What the task asks: Report every line below that holds the word "applies".

Material provided:
☆ ☆ ☆ ☆ ☆

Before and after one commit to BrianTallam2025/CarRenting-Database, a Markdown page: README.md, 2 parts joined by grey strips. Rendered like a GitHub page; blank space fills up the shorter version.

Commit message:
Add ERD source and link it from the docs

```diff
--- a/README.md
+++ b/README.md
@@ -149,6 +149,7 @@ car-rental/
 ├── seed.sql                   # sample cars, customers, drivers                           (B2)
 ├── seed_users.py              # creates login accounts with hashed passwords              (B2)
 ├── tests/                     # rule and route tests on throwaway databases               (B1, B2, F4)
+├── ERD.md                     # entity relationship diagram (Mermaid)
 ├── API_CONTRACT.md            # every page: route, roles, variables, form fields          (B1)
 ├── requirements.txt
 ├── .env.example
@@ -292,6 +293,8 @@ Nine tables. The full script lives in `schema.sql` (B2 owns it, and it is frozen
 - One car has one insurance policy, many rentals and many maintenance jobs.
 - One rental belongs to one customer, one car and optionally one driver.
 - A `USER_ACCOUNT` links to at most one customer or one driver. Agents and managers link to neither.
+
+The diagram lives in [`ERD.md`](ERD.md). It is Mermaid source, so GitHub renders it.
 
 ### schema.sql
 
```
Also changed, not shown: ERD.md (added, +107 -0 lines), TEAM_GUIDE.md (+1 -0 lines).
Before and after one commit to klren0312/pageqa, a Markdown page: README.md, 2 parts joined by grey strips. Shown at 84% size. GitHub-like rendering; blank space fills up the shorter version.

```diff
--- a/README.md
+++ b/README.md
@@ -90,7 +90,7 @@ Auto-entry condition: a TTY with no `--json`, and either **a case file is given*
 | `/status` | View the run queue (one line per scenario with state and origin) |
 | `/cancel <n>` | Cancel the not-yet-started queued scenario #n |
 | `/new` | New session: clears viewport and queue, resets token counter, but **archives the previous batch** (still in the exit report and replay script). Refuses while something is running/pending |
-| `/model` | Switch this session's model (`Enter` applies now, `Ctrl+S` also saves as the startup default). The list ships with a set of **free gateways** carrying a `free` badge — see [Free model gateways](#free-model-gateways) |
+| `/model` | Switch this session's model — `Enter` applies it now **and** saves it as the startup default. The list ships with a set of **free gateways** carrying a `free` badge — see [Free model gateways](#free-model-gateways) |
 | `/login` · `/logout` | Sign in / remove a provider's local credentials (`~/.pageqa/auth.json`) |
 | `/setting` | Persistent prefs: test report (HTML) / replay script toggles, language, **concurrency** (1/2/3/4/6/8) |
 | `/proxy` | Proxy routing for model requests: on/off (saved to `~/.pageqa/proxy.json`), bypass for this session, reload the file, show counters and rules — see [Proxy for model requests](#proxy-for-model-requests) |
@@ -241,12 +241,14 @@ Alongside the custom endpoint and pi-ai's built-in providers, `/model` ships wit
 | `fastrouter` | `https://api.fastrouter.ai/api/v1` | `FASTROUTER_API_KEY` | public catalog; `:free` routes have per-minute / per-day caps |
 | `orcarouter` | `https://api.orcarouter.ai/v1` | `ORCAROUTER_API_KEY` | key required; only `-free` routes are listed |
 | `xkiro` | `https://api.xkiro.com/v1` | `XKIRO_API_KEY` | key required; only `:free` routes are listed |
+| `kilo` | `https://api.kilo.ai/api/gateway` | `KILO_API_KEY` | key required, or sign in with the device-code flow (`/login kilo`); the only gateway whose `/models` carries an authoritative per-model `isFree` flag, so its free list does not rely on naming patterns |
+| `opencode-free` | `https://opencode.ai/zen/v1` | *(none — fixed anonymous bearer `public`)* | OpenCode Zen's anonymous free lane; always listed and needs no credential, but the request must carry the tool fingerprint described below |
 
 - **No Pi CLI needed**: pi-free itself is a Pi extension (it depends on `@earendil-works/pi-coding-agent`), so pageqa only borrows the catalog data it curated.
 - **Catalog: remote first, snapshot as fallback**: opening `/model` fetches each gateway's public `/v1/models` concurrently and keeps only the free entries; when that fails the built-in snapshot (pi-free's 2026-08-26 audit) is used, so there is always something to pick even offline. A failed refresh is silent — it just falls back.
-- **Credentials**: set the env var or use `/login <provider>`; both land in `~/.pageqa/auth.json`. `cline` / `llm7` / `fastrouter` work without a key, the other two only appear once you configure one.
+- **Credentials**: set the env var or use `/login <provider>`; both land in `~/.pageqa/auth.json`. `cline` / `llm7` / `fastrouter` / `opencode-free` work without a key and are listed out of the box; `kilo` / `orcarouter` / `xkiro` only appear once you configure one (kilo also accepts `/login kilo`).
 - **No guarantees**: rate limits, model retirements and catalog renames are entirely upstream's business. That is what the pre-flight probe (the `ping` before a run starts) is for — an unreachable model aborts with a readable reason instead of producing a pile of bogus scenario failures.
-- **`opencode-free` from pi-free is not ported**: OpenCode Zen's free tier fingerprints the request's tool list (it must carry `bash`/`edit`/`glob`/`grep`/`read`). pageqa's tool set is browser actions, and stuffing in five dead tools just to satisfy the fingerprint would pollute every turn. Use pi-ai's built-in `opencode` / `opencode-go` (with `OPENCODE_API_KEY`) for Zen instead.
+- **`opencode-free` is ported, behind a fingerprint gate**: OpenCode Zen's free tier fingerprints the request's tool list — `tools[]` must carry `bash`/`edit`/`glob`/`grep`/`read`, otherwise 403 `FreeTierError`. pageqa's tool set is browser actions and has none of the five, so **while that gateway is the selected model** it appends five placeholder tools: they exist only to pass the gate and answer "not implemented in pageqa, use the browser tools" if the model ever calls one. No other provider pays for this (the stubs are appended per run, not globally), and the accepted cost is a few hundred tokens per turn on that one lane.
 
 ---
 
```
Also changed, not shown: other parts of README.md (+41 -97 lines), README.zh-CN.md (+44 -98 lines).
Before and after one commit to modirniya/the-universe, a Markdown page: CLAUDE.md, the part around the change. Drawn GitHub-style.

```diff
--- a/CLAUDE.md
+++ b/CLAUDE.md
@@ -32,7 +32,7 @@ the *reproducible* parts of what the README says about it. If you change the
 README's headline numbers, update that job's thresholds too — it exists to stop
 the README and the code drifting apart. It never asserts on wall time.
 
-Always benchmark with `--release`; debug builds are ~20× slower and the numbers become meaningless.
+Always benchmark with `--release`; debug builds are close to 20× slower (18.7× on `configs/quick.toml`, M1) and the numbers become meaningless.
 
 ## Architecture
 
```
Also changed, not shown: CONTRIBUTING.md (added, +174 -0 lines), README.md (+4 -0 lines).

☆ ☆ ☆ ☆ ☆

Task answer:
-| `/model` | Switch this session's model (`Enter` applies now, `Ctrl+S` also saves as the startup default). The list ships with a set of **free gateways** carrying a `free` badge — see [Free model gateways](#free-model-gateways) |
+| `/model` | Switch this session's model — `Enter` applies it now **and** saves it as the startup default. The list ships with a set of **free gateways** carrying a `free` badge — see [Free model gateways](#free-model-gateways) |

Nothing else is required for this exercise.